The impact of Kishinev’s pogrom was considerable and it was this drama that for the first time brought international attention to the plight of the Jews in Russia. In France, Jean Jaurès will take the example of the Kishinev pogrom to criticize the policy of rapprochement with Saint Petersburg then implemented by the Combes government. The events of Kishinev also played a crucial role in the development of certain currents of the Zionist movement, in particular that structured around Vladimir Jabotinsky, whose translation into Russian of Bialik’s poem was a huge success. The Kishinev pogrom also played a major role in raising awareness among European Jewish communities of the need to defend themselves, as evidenced by the development of many Jewish defense leagues after this massacre. As early as 1904, it sparked off a major wave of departure to Eretz Israel, known in the history of Zionism as the second aliya.

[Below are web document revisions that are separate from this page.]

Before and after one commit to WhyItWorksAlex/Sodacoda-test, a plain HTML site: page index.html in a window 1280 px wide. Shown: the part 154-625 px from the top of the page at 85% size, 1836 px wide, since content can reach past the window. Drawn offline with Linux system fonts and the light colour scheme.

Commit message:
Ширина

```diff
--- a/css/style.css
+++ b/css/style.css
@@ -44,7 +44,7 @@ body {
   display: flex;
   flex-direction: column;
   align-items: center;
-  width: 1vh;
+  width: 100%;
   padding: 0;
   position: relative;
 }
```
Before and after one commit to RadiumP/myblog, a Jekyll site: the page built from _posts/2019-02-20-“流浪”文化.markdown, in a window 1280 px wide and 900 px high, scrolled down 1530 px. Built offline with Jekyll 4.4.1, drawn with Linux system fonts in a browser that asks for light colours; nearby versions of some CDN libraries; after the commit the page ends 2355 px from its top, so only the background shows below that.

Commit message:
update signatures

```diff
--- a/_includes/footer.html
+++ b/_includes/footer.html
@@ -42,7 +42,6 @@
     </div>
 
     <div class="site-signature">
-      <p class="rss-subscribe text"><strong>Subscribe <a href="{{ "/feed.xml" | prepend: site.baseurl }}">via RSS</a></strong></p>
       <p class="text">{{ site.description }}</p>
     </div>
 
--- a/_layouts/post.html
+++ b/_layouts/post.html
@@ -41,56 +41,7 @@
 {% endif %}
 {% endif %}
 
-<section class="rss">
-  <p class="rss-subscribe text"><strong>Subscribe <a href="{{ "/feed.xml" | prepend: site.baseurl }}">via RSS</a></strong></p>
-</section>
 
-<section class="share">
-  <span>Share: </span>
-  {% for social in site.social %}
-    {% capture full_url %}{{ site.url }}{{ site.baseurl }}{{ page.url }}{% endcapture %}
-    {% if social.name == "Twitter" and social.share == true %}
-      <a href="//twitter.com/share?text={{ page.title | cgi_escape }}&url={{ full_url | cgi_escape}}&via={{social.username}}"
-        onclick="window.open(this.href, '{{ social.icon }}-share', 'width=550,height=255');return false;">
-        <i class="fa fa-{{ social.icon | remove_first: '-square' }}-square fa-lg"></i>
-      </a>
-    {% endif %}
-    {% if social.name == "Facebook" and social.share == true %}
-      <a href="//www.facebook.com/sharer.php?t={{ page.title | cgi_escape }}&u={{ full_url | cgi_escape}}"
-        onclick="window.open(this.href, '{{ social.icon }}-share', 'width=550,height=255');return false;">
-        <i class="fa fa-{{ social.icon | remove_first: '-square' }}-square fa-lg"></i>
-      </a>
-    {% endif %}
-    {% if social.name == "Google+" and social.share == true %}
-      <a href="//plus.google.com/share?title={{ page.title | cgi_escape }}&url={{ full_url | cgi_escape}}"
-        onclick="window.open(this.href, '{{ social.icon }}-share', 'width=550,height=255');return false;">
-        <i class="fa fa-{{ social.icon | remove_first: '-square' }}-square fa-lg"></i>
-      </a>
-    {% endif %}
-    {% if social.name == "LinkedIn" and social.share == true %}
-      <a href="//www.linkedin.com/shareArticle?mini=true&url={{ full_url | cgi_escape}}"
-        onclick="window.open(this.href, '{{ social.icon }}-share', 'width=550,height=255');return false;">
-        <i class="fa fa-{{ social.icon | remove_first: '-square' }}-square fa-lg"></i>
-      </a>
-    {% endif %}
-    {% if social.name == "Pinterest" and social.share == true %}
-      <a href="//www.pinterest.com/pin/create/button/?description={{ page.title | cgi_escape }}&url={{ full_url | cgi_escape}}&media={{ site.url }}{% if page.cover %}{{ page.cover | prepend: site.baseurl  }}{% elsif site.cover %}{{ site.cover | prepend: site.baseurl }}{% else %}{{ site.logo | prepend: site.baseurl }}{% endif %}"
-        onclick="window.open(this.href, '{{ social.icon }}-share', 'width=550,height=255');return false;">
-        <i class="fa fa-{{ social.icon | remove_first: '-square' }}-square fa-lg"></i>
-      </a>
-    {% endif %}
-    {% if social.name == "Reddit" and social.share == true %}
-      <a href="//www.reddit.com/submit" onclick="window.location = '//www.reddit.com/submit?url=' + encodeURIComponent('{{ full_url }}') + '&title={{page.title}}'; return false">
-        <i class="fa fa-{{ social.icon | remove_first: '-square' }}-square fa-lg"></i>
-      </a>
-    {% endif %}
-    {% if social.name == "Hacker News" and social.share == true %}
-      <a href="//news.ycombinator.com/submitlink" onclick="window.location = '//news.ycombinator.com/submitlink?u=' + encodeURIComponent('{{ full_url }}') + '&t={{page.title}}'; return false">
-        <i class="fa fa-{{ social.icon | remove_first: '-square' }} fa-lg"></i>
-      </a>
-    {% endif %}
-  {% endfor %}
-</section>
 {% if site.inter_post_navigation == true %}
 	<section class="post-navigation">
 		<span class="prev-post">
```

With the integration of Bessarabia into Greater Romania in 1918, the Jews, like all the inhabitants of the region, became Romanian citizens but were generally considered as suspects in the eyes of the Bucharest authorities, who saw them as in the other minorities of Bessarabia, potential agents of Moscow, in any case citizens whose loyalty to their new homeland would be doubtful. This trend deteriorated with the development of state anti-Semitism in Romania during the 1930s, which reached its peak with the coming to power of Marshal Antonescu in 1940. It was from the start of Operation Barbarossa that the Shoah begins for the Jews of Bessarabia. After an initial phase – during the summer of 1941 – of extreme violence, mass executions by gunshots, drownings, imposed famines, during which more than 100,000 people died, most of the Jews remaining in Bessarabia were herded into the ghettos of Transnistria, a region of Ukraine situated between the Dniester and Bug rivers and occupied by the Romanians until 1944 with co-religionists from Bucovina and the rest of Romania: it is estimated that around 380,000 Romanian victims of the Shoah, a majority of which lived in Bucovina and Bessarabia.
At the end of the war, this region became Soviet again and most of the Jews who had fled it during the war resettled there. During the 1970s, the Jewish community in Soviet Moldova numbered around 100,000 people. When Soviet Jews began to be allowed to emigrate to Israel, tens of thousands of them made alya, one of the most famous being Avidgor Liebermann, born in 1958 in Chisinau. The alias of the Jews of Moldova gained momentum after independence in 1991, mainly for economic reasons.
The Jewish community in Moldova currently represents, in its broadest sense, around 10,000 people, most of them living in Chisinau. After two difficult decades, a Jewish renewal is currently at work in Moldova, structured spiritually by the Chabad community and culturally by the community center of Chisinau. In addition, a number of historic sites hitherto neglected by the authorities now appear to be receiving some renewed interest.